As a government institution, the Wichita public school district is subject to the Kansas Open Records Act, which requires it to respond to citizen requests for information. The ability to smoothly and competently, with a minimum of fuss, provide records to any requesting member of the public is a core competency that we should routinely expect of a public agency.
It is not the fault of a member of the public if a government agency is thrown into disarray by a few public records requests; rather, that suggests that the agency has not yet developed a professional competence in records archiving and management. The budget of the school district is $544,384,275 a year (2006-2007 school year). If they spent 0.01% of that on records management, the annual amount available for records management and retrieval would be $54,438.
I’d encourage the Wichita school district to follow the practice of District 300 in Illinois, which not only provides copies of records requested in a professional manner but posts all records requests and records retrieved under those requests on its own website, so anyone can see them. In this way the effort of the district to produce records is leveraged, and more citizens can become aware of school district information. The Illinois District 300 site may be viewed here: The District 300 Freedom of Information Act Online Program.
In order for school districts to effectively educate their students there must be a strong bond of trust between the school and its stakeholders in the community — parents, students, taxpayers, and district employees. These bonds of trust are undermined when the school district carps about providing records to the very public with whom it needs to build strong bonds. No better example of this is the scolding that interim superintendent Martin Libhart delivered to me at the May 12 meeting. “We do know how many classrooms we have, I can assure you of that,” he said. So Mr. Libhart, why not share those numbers with us?
Wichita school district officials say they want to be held accountable. Responding to records requests is one way for them to fulfill that desire. But the district’s attitude when faced with requests filed by citizens reveals a different attitude.

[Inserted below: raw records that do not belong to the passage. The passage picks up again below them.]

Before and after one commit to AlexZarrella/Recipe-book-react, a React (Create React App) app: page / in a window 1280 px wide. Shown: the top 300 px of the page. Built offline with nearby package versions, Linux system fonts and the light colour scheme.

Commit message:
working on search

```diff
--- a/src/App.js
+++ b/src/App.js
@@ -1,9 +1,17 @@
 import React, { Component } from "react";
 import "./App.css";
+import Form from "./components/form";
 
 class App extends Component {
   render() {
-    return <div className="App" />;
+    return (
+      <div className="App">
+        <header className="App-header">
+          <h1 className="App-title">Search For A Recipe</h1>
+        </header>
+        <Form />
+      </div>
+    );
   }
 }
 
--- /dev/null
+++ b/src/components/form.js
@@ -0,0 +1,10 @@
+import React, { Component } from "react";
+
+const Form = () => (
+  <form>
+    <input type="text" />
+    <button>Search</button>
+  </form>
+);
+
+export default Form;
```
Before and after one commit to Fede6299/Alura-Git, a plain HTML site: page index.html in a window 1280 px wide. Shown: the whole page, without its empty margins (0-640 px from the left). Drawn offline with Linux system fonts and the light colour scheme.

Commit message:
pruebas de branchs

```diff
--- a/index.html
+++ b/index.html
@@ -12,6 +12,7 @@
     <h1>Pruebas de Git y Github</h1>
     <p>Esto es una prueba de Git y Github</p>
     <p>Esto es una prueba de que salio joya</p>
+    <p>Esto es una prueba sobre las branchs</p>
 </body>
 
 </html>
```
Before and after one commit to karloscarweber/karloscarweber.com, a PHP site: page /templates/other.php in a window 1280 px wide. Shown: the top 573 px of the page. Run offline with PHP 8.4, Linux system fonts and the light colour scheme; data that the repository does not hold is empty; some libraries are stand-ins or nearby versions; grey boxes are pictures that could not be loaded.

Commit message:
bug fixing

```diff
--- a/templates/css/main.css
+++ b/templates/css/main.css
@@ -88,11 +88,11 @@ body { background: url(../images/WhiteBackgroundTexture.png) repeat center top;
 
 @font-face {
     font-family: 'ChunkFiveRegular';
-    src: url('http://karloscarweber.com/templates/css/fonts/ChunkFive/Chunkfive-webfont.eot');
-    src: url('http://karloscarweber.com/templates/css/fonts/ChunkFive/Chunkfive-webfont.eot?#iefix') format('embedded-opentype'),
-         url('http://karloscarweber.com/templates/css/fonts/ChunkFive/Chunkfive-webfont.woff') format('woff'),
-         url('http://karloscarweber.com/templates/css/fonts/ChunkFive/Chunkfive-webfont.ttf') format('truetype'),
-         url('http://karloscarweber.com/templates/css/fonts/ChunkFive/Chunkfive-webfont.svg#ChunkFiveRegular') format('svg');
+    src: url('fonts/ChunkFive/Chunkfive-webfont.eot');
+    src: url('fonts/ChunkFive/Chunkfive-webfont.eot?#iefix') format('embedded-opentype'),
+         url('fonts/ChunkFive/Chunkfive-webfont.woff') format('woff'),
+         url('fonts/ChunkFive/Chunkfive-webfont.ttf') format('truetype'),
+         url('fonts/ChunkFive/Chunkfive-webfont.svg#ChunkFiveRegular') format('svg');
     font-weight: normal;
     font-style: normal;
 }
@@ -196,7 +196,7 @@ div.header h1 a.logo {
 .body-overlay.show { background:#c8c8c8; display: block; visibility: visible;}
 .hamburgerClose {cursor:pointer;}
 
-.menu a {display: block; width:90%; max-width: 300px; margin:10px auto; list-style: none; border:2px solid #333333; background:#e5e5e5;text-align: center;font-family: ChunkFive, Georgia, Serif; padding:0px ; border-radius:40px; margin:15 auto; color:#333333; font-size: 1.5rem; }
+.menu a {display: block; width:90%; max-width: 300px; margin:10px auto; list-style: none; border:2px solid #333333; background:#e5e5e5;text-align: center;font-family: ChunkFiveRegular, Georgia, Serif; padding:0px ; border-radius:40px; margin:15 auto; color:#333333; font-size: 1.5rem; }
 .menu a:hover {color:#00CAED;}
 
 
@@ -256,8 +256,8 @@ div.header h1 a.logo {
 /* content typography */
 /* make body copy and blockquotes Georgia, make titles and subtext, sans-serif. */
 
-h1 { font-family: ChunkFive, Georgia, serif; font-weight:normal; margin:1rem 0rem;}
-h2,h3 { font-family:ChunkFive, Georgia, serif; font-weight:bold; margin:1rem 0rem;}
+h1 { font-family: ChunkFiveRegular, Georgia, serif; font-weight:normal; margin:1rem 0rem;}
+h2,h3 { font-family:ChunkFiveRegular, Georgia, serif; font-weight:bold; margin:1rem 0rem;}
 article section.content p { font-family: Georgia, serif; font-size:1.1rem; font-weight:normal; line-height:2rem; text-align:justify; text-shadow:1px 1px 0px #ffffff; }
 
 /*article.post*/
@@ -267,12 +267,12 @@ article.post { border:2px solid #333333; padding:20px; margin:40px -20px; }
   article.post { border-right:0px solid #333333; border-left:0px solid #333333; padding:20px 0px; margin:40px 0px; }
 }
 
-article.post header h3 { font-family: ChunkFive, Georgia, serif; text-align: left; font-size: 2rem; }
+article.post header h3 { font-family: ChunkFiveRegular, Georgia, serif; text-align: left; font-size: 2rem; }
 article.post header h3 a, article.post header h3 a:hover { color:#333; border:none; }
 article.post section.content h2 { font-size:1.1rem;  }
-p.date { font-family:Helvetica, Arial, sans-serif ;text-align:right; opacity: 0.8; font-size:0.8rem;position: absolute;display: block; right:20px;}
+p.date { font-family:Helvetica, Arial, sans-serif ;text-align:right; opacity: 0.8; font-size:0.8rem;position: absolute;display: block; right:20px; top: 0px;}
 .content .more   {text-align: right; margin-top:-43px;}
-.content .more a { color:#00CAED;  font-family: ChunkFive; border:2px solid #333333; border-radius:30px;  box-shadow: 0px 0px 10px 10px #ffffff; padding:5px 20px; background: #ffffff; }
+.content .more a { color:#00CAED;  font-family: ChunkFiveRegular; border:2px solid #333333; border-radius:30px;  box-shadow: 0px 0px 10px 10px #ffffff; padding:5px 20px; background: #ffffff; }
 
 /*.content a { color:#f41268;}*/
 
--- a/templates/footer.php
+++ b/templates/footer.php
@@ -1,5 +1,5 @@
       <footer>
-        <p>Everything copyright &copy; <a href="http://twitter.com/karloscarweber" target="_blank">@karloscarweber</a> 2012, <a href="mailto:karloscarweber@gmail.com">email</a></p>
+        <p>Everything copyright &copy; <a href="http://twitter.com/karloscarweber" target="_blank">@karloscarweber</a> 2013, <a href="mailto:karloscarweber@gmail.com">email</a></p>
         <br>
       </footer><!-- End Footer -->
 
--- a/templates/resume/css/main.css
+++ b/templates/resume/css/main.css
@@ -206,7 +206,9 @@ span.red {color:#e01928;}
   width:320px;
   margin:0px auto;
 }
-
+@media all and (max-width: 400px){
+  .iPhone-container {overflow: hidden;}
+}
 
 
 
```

As Randy Brown recently wrote in The Wichita Eagle: “Without open government, you don’t have a democracy.” I rely on a greater authority, Thomas Jefferson, who said: “The same prudence, which, in private life, would forbid our paying our money for unexplained projects, forbids it in the disposition of public moneys.”